    Ever since then AMD has had less money and as a result, has almost always been a step behind. Once again, Nvidia is doing something similar on the GPU side of things right now. GameWorks, a program Nvidia claims helps devs. make video games for the PC, has not had a single game where it has achieved that goal. AMD may not have clearcut winner cards out right now but the 20% performance hit from GameWorks really doesn't help and pretty much makes it so that no matter what card AMD releases, the Nvidia card will be faster just because it's a GameWorks title. If two company's products are no longer competing on how good each one actually is, this is no longer a healthy capitalist system.
    29
  • ingtar33
    we knew this almost 3 years ago just before the FM2+ socket was about to be released

    At that time back in late 2013 AMD said that FM2+ would be the last "split" socket from AM3+, and that the next socket would unify the structure on AM4, supporting DDR4 ram (which is how the AM sockets always have been numbered, based on the version of the ddr ram they supported)

    I guess it's nice to see their plans haven't change, but i can't help but feel like this is all too little too late at this point. The time for Zen to be launched and be relevant was probably early last year during the underwhelming broadwell release. by the time Zen comes out intel will be on the chip beyond skylake (either the refresh kaby lake or the upgrade on 10nm cannon lake), and if the promo material about Zen is to be believed it will be sitting on roughly Ivy Bridge performance (possibly Haswell level performance, though I've seen nothing to suggest it will be that good)

    the Story of post 2005 AMD. too late to the game every time.
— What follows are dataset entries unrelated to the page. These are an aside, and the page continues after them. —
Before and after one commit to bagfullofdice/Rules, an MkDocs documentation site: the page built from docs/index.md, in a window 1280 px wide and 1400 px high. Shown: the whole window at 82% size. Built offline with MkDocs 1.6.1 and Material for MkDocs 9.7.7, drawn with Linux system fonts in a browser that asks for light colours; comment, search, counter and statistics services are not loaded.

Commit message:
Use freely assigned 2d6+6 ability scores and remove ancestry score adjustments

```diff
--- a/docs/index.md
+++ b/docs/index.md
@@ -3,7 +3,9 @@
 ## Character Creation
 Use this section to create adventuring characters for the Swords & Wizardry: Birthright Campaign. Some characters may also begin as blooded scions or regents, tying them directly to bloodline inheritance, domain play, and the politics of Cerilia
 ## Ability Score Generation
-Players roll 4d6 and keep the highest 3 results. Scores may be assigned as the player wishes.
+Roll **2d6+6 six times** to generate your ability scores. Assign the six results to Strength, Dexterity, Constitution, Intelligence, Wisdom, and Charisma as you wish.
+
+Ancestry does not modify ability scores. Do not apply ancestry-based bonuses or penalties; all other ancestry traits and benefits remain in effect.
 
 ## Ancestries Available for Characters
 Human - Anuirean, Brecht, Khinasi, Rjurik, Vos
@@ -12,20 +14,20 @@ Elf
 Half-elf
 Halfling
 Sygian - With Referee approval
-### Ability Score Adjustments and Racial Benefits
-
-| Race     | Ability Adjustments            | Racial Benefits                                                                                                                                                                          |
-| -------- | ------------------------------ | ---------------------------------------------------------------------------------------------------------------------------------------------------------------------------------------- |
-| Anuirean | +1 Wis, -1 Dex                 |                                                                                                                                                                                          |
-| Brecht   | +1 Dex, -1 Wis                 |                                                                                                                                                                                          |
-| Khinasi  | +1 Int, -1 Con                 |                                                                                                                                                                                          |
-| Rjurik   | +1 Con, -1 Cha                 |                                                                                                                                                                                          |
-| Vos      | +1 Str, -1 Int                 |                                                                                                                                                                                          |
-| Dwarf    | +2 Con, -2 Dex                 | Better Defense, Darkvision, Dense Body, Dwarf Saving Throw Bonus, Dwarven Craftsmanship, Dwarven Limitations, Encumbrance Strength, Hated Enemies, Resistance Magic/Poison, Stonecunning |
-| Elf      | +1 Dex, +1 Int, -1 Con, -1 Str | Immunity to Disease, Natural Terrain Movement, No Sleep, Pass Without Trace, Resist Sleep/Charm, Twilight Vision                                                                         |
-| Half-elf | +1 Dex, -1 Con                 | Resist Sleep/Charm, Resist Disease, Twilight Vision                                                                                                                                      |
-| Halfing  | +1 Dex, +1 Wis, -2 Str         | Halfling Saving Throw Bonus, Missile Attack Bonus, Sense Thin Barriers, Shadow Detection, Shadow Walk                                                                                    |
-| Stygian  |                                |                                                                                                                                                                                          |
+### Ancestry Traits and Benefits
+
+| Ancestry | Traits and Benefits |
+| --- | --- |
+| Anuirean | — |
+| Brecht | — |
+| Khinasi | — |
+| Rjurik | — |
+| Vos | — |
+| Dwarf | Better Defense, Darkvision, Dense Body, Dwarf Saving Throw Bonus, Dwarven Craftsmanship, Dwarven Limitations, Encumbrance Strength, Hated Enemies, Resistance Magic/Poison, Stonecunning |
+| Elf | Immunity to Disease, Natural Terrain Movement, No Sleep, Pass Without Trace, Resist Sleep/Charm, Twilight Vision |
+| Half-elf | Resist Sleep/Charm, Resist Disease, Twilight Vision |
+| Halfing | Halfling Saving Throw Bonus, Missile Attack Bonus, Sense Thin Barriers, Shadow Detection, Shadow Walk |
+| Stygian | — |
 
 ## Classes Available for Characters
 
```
Once the core2 lineup was released it took them 3 years to find a chip that could play with it (PhenomII), we're now on year 7 of the core I lineup, and they still haven't released a product that matches sandybridge. it breaks my heart since i want AMD to be competitive but i fear AMD's management has crippled the company to the point of non-competitiveness.
    12
  • Other Comments
  • ingtar33
    we knew this almost 3 years ago just before the FM2+ socket was about to be released

    At that time back in late 2013 AMD said that FM2+ would be the last "split" socket from AM3+, and that the next socket would unify the structure on AM4, supporting DDR4 ram (which is how the AM sockets always have been numbered, based on the version of the ddr ram they supported)

    I guess it's nice to see their plans haven't change, but i can't help but feel like this is all too little too late at this point. The time for Zen to be launched and be relevant was probably early last year during the underwhelming broadwell release. by the time Zen comes out intel will be on the chip beyond skylake (either the refresh kaby lake or the upgrade on 10nm cannon lake), and if the promo material about Zen is to be believed it will be sitting on roughly Ivy Bridge performance (possibly Haswell level performance, though I've seen nothing to suggest it will be that good)

    the Story of post 2005 AMD. too late to the game every time. Once the core2 lineup was released it took them 3 years to find a chip that could play with it (PhenomII), we're now on year 7 of the core I lineup, and they still haven't released a product that matches sandybridge. it breaks my heart since i want AMD to be competitive but i fear AMD's management has crippled the company to the point of non-competitiveness.
    12
  • Quixit
    Well, yeah. The only reason AM3+ is still around if because AMD skipped a generation of high-end processors, otherwise they would already have done with with FM2.
    1
  • TechyInAZ
    Makes sence. It's pointless to have multiple sockets when you don't have a south bridge or north bridge anymore.
    3